**EXERCISE**: How many lines in the records below contain the word "doesn"? Answer with the number only.

(Stored items from a collection)
§ §

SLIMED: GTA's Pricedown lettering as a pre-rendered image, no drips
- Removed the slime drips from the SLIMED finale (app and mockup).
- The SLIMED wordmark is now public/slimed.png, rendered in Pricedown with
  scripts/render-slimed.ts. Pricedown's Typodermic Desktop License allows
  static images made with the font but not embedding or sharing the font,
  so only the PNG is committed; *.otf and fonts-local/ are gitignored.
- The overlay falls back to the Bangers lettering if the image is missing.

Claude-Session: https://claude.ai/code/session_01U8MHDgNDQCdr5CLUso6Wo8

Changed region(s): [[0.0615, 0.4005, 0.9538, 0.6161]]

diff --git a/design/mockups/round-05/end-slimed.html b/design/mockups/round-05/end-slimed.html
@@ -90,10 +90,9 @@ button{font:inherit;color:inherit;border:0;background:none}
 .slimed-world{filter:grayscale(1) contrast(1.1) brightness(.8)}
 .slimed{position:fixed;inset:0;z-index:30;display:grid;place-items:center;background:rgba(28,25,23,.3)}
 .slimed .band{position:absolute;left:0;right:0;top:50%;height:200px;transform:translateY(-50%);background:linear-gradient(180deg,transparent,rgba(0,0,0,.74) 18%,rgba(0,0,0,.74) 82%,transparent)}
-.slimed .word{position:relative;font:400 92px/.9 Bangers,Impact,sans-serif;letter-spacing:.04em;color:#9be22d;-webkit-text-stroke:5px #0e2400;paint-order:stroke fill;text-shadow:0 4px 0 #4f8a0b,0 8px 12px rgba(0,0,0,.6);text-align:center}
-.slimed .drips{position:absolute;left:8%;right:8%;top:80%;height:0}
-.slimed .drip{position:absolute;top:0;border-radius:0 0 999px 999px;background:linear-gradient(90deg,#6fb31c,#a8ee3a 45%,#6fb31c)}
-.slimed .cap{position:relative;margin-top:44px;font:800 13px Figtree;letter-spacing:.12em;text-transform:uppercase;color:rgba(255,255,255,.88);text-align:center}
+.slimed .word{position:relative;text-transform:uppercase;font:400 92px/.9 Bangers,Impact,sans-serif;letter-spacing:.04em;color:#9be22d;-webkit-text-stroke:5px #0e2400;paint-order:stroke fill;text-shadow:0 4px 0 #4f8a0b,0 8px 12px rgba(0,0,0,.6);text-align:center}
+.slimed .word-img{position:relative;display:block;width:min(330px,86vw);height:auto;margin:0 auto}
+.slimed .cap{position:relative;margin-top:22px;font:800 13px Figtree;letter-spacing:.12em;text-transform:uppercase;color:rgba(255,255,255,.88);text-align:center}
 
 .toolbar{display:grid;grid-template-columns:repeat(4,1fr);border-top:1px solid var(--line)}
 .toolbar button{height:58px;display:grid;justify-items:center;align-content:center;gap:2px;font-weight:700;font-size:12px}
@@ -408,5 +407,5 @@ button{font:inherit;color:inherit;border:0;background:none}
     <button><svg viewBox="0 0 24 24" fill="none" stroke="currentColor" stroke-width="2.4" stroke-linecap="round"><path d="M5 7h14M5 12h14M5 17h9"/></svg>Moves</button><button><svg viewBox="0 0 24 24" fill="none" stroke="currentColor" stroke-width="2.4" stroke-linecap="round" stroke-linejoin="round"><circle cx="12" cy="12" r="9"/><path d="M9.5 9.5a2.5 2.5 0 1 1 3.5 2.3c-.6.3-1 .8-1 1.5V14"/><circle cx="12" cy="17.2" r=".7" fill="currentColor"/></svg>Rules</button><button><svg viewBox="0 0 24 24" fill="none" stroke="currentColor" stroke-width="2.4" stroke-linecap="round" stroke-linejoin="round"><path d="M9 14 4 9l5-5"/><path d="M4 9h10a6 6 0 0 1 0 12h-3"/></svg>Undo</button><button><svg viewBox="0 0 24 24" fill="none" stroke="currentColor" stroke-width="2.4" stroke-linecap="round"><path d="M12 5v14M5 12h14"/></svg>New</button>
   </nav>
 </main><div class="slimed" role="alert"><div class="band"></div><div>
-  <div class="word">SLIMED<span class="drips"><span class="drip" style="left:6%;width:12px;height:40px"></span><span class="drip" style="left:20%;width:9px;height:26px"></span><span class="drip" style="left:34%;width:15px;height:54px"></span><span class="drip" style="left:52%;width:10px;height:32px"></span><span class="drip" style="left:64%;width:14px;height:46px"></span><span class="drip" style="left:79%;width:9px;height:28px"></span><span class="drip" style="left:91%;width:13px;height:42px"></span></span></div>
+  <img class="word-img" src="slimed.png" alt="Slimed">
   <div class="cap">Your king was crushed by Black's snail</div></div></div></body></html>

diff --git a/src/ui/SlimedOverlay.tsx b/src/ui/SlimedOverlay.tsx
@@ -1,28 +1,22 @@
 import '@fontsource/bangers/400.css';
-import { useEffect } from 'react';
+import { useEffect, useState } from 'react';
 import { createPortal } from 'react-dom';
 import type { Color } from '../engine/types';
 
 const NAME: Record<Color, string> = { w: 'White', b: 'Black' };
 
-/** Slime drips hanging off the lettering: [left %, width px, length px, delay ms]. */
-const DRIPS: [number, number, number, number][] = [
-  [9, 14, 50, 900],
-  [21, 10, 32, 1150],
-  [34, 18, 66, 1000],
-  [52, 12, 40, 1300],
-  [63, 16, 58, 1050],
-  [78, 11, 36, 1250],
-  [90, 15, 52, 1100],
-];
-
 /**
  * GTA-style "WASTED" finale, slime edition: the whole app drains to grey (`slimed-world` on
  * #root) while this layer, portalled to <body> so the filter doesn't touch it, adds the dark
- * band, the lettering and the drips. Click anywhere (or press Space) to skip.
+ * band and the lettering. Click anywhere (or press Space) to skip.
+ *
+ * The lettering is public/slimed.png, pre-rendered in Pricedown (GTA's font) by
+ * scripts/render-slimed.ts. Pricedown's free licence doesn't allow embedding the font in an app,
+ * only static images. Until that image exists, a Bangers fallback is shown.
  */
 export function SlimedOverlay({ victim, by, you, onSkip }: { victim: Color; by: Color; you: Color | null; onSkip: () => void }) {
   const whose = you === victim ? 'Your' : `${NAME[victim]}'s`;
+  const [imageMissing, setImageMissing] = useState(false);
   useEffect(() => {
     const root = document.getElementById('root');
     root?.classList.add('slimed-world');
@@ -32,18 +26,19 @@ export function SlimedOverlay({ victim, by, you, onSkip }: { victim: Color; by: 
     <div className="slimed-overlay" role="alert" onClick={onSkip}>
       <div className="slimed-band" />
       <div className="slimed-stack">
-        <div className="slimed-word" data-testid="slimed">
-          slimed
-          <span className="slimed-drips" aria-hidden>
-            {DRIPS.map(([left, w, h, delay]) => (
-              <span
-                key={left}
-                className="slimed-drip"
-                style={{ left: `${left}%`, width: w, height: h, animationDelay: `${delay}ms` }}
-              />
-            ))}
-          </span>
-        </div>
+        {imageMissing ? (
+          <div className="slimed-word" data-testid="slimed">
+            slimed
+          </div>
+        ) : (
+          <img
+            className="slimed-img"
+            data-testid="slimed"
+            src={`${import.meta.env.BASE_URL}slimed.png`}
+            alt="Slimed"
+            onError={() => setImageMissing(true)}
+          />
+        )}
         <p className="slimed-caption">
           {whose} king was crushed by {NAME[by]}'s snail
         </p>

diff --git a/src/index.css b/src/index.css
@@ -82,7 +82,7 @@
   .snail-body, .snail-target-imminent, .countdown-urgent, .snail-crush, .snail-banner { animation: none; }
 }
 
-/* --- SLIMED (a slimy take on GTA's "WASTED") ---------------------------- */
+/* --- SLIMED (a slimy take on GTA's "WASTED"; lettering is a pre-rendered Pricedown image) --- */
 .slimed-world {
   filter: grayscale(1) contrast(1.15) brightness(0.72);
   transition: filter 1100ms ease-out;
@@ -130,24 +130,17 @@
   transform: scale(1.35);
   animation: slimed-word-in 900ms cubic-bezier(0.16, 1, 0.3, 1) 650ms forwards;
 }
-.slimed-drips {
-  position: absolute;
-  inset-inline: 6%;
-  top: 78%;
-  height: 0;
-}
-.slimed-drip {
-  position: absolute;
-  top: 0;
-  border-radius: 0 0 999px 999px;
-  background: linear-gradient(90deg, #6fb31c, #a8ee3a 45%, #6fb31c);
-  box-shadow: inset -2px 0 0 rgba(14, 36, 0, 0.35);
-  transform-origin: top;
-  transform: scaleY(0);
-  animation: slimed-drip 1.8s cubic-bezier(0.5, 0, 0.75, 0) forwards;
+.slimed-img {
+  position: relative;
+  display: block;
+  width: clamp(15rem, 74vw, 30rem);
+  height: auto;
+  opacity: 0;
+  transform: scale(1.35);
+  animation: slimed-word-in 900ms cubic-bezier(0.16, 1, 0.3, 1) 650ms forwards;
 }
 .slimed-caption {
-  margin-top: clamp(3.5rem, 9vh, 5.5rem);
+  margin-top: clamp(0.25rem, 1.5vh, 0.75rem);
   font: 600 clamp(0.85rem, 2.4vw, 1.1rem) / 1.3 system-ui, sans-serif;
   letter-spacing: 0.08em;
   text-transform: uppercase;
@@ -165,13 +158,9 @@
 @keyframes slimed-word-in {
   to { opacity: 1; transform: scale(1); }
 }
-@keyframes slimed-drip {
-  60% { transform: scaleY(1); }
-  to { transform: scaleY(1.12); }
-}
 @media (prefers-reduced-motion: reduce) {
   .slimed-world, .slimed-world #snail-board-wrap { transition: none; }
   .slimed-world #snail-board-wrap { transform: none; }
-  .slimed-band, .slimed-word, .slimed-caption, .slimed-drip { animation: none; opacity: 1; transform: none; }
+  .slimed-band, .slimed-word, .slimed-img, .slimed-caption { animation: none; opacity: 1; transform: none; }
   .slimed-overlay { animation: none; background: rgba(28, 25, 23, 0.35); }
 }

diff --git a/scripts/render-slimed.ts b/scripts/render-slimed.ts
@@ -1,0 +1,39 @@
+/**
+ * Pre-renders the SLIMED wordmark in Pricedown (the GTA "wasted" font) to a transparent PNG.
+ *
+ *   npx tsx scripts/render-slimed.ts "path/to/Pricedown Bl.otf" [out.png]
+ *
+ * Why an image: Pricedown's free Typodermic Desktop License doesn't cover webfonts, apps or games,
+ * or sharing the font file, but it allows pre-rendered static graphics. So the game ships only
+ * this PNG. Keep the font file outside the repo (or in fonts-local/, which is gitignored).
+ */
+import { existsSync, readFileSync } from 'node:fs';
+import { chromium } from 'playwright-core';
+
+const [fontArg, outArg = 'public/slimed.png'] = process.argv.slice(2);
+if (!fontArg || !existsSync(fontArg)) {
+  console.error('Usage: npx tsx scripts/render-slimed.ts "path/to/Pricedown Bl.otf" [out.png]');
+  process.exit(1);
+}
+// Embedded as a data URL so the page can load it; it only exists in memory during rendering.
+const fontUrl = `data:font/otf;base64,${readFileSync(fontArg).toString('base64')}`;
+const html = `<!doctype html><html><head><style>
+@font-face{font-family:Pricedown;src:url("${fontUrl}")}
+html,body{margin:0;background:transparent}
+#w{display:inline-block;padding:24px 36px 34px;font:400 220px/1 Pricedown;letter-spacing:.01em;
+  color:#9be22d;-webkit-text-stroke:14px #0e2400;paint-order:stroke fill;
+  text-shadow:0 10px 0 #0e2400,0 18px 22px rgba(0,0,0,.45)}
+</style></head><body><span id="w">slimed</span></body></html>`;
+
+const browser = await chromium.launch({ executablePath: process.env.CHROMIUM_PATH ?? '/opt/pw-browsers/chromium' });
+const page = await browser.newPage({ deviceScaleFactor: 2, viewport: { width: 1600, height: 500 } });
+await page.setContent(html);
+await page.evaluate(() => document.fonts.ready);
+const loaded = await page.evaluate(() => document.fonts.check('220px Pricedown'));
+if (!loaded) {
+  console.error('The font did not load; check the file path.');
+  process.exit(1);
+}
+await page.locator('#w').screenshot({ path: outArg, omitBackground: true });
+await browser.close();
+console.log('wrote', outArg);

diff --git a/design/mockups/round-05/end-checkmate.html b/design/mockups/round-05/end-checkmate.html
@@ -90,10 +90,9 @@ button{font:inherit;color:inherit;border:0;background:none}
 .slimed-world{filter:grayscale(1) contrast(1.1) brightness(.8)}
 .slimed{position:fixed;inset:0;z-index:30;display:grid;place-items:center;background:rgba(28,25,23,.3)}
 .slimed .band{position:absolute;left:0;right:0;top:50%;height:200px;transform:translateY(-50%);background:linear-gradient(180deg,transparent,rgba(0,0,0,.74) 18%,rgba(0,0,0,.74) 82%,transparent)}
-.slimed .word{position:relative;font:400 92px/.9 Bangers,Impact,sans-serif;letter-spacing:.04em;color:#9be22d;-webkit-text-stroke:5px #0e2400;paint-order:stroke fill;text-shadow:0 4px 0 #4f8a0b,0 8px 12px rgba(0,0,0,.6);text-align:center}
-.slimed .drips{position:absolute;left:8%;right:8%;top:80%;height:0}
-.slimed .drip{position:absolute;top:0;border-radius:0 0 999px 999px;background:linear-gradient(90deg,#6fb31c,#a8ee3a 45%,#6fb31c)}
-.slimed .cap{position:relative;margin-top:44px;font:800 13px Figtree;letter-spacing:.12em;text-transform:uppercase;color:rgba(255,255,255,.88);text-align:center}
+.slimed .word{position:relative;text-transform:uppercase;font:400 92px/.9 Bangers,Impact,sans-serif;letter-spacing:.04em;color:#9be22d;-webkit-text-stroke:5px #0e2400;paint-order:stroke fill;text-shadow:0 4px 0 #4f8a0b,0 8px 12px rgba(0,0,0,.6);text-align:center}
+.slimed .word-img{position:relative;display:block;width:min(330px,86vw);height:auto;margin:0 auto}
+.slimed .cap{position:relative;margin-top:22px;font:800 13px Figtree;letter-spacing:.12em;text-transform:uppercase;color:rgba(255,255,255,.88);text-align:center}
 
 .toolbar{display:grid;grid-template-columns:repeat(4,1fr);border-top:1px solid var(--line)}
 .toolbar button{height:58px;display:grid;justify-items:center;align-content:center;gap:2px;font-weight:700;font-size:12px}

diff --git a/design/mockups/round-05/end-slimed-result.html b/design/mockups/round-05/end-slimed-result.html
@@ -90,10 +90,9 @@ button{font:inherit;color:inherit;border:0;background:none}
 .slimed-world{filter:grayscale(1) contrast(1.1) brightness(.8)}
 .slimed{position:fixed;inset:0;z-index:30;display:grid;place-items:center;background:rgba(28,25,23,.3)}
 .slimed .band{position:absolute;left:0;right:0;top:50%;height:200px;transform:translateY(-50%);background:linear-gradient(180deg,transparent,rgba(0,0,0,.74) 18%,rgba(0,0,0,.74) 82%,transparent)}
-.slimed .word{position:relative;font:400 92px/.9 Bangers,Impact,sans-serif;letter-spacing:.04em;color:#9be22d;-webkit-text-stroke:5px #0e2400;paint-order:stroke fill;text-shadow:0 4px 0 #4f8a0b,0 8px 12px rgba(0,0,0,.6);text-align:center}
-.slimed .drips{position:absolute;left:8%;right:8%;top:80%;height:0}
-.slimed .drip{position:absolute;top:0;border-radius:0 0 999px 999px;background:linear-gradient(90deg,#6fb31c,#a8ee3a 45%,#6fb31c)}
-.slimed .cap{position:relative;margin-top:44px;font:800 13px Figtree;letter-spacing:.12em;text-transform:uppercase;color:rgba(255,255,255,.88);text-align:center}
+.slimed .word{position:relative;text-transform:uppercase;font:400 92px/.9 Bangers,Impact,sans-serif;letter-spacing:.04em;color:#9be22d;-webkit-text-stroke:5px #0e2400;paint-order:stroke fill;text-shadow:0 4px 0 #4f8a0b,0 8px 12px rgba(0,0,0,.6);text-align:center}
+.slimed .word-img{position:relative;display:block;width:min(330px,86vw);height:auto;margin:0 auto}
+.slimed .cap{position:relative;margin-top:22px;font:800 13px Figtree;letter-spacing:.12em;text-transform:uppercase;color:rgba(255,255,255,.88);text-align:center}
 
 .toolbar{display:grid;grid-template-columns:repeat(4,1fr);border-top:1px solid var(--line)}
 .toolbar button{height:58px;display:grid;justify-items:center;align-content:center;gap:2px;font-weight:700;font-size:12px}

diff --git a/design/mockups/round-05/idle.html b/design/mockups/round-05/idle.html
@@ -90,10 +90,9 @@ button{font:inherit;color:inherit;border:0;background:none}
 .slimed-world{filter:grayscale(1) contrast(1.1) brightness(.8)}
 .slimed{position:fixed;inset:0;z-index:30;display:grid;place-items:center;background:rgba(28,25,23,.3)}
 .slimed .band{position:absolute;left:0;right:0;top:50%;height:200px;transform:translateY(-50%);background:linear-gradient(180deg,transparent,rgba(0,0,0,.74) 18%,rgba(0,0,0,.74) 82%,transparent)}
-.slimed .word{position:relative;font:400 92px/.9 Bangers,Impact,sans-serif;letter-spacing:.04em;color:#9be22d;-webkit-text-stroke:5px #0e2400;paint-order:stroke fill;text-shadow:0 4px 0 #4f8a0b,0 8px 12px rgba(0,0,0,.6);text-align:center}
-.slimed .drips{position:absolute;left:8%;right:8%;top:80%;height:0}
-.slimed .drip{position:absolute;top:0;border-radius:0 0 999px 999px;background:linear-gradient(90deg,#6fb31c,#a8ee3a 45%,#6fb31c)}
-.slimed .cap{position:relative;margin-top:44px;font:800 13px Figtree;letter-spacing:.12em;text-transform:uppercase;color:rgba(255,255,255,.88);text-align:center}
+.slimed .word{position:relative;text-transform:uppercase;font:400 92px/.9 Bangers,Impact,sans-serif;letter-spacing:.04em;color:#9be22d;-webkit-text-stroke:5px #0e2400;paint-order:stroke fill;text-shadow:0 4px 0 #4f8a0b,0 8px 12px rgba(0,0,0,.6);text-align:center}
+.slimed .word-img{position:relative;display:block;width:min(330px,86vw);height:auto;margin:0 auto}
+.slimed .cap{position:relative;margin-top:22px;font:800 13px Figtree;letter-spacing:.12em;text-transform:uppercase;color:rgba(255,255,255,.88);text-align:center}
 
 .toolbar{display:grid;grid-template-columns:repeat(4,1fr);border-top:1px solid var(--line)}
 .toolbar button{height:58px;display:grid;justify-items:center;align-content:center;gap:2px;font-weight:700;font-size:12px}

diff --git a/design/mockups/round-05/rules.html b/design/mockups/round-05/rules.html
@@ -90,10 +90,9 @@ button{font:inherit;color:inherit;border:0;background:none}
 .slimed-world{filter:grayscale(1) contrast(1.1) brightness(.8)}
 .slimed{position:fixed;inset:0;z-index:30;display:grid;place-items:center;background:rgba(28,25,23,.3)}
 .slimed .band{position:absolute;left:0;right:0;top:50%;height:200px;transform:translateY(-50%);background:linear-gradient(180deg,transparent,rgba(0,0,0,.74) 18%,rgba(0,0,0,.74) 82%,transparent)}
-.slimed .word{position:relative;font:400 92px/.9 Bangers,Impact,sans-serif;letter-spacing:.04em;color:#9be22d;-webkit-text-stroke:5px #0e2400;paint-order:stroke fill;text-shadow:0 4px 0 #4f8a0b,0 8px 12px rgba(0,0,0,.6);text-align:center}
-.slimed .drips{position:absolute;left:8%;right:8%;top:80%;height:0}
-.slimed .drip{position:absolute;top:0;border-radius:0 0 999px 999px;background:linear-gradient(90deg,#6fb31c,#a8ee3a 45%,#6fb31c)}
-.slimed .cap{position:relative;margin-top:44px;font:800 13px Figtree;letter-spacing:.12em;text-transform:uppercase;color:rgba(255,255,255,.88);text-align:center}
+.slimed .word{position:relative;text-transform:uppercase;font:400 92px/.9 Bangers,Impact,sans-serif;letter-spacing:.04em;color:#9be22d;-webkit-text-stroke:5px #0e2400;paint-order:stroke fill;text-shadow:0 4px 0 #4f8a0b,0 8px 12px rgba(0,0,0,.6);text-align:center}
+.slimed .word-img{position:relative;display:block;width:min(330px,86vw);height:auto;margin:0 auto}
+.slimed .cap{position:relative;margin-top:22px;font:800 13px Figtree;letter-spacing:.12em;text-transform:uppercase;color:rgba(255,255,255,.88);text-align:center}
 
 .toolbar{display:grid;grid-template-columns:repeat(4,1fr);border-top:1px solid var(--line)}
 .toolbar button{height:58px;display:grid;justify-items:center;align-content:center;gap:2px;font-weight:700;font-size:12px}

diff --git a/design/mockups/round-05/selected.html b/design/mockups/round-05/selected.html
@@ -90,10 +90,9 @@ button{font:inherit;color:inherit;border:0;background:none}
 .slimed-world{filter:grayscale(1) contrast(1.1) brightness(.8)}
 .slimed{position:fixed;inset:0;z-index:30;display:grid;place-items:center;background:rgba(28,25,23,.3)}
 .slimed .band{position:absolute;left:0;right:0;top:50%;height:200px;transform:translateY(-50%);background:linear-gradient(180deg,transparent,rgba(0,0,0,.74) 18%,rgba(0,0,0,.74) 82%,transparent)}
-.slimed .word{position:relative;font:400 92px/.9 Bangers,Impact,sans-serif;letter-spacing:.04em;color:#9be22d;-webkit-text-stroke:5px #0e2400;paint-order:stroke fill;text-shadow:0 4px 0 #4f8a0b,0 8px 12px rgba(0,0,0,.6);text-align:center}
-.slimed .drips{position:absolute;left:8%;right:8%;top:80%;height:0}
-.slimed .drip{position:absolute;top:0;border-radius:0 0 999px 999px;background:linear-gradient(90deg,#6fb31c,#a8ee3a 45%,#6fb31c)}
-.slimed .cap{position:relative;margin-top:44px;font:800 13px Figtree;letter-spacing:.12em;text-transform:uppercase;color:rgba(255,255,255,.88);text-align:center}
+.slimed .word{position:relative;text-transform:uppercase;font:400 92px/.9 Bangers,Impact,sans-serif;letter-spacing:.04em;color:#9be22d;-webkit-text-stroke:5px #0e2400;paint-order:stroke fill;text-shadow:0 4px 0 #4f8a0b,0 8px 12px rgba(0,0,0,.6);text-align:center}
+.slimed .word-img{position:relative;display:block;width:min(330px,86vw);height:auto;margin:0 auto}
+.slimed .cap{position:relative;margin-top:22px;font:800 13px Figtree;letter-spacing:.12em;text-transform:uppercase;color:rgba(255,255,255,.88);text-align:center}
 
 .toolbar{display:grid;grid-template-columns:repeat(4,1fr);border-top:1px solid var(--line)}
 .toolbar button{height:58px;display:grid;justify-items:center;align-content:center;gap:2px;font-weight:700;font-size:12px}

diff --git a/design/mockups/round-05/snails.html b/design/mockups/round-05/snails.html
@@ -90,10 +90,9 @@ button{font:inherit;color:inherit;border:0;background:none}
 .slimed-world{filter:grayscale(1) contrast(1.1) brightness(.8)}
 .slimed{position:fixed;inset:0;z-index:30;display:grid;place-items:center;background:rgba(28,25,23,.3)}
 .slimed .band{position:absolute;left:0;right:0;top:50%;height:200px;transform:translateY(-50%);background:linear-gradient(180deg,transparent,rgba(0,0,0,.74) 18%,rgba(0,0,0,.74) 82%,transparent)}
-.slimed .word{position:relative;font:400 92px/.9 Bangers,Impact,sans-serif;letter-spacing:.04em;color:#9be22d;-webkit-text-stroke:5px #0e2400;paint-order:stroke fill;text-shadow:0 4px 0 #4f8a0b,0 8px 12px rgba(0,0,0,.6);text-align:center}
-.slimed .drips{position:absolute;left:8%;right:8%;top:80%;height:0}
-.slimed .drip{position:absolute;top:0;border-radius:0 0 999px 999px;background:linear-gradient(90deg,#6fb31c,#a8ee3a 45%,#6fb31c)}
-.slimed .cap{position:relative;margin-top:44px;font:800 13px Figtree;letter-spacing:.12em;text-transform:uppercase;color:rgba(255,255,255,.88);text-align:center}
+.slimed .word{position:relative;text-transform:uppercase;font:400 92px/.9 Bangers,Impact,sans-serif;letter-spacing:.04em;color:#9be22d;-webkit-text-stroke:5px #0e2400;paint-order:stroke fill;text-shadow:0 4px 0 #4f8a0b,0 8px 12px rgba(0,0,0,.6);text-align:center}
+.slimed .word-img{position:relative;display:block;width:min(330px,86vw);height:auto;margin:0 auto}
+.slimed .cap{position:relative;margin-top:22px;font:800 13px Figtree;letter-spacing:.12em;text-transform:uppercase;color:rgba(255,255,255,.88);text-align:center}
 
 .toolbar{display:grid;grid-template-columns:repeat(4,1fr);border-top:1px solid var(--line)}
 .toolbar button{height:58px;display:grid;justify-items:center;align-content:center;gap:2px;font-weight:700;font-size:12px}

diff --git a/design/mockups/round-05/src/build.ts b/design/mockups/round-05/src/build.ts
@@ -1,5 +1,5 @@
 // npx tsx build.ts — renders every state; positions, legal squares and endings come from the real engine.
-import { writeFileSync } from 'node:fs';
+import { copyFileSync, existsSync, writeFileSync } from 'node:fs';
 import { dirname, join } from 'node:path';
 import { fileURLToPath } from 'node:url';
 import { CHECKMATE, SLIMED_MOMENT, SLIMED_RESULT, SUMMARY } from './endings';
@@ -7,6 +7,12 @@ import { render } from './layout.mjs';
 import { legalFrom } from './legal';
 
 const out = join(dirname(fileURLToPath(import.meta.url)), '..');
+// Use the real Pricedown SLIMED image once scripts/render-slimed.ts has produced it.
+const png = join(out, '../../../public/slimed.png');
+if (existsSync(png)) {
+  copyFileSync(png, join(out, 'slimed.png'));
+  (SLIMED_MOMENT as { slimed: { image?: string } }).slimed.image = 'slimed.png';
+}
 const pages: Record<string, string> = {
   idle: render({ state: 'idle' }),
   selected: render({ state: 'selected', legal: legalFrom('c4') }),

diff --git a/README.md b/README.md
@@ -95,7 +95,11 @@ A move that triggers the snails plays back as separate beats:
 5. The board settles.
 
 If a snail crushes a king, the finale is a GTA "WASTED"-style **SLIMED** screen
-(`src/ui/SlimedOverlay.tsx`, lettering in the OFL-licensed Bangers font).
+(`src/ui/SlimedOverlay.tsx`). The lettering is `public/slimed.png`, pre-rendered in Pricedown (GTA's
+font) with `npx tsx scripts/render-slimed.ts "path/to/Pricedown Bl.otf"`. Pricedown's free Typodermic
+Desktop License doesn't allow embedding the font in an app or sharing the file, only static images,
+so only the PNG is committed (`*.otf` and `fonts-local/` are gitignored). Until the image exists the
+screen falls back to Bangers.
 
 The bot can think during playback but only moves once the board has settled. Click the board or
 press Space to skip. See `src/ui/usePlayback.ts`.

§ §

**FINAL ANSWER**: 4